- _Exercise details_
Say how many lines in the entries below have the word "Ablasjon" in them, giving only the number.

__________________________________________________

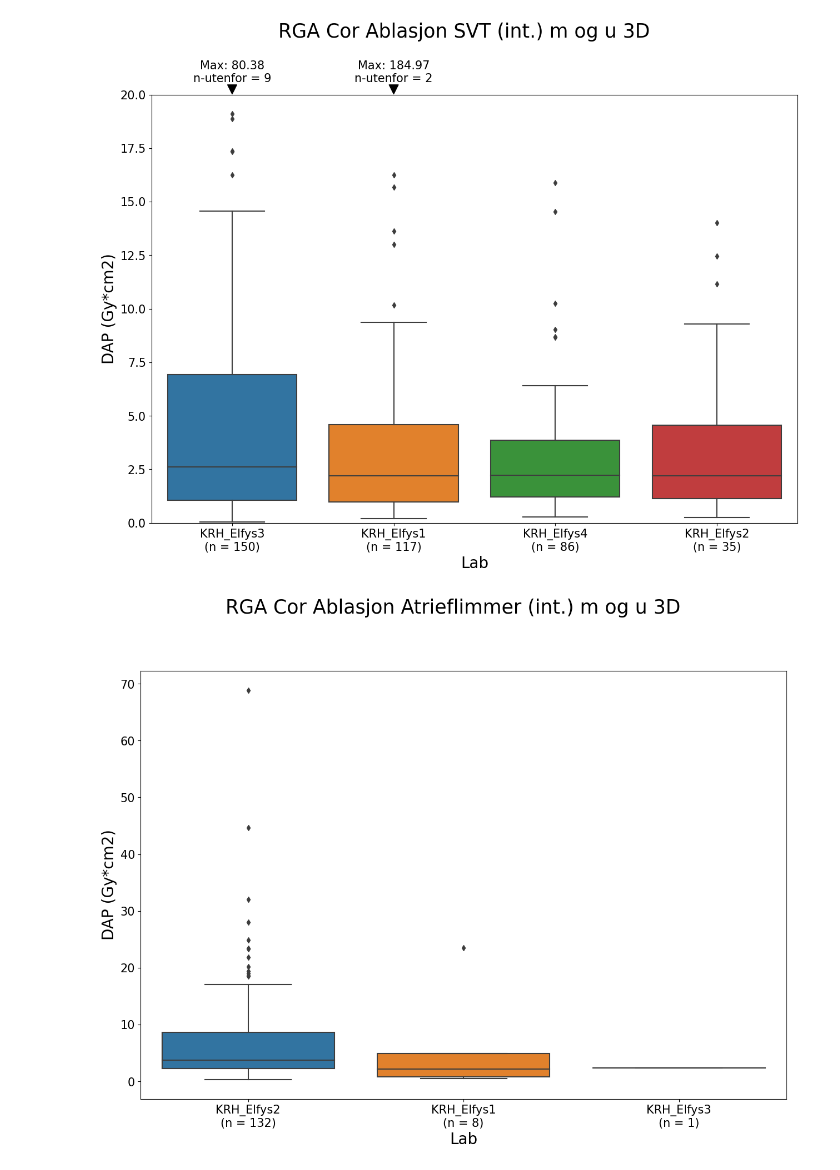
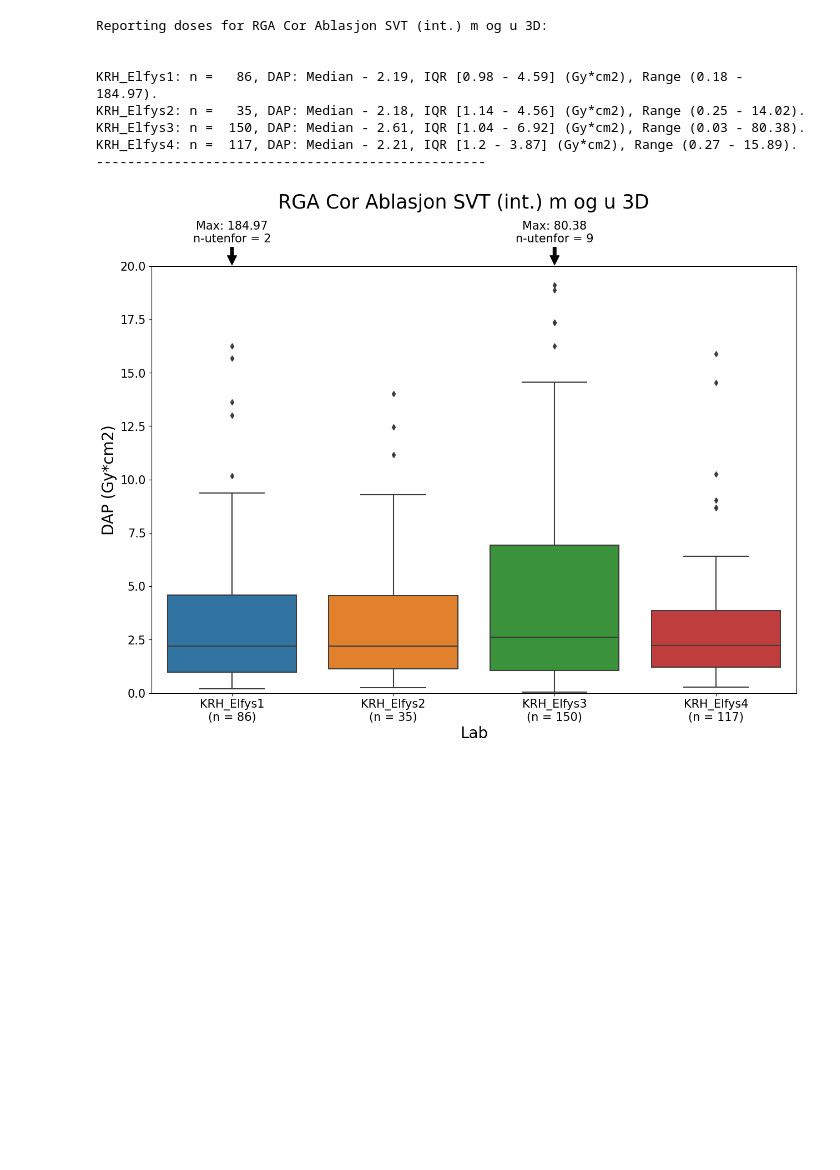
Before and after one commit to bjornhel/XA_DoseAnalysis, a Jupyter notebook: Code/script_repdose_elfys.ipynb, the cells around one changed output. Drawn from its saved outputs; the diff is of its cells as text; code cells hidden in the pictures; blank space fills up the shorter version.

Commit message:
Finished making plots and reports for Elfys

```diff
--- a/Code/script_repdose_elfys.ipynb
+++ b/Code/script_repdose_elfys.ipynb
@@ -41,17 +43,15 @@ data = bh_utils.merge_ids7_dt(df_ids7, df_dt, False)
 data = bh_elfys.filter_procedures(data, False)
 del df_dt, df_ids7
 # %%
-# Plot RGA Cor Ablasjon SVT \(int\.\) m og u 3D.:
-bh_plot.plot_representative_dose(data, 'RGA Cor Ablasjon SVT \(int\.\) m og u 3D.', False)
+procedure = 'RGA Cor Ablasjon SVT (int.) m og u 3D'
+bh_plot.plot_representative_dose(data, procedure, 20, False)
+# %% [output]
+Reporting doses for RGA Cor Ablasjon SVT (int.) m og u 3D:
+
+
+KRH_Elfys1: n =   86, DAP: Median - 2.19, IQR [0.98 - 4.59] (Gy*cm2), Range (0.18 - 184.97).
+KRH_Elfys2: n =   35, DAP: Median - 2.18, IQR [1.14 - 4.56] (Gy*cm2), Range (0.25 - 14.02).
+KRH_Elfys3: n =  150, DAP: Median - 2.61, IQR [1.04 - 6.92] (Gy*cm2), Range (0.03 - 80.38).
+KRH_Elfys4: n =  117, DAP: Median - 2.21, IQR [1.2 - 3.87] (Gy*cm2), Range (0.27 - 15.89).
+--------------------------------------------------
+[figure, added]
-# %%
-# Beware, there is a bug here.
-# The labeling of the procedures is not correct, and is shuffeled by the sorting somehow.
-
-procedure = 'RGA Cor Ablasjon SVT (int.) m og u 3D'
-bh_plot.plot_representative_dose(data, procedure, 20, False)
-
-procedure = 'RGA Cor Ablasjon Atrieflimmer (int.) m og u 3D'
-bh_plot.plot_representative_dose(data, procedure, -1, False)
-# %% [output]
-[figure, removed]
-[figure, removed]
```
Also changed, not shown: parts of 10 cells of this notebook, 2 other files.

__________________________________________________

- _Exercise solution_
6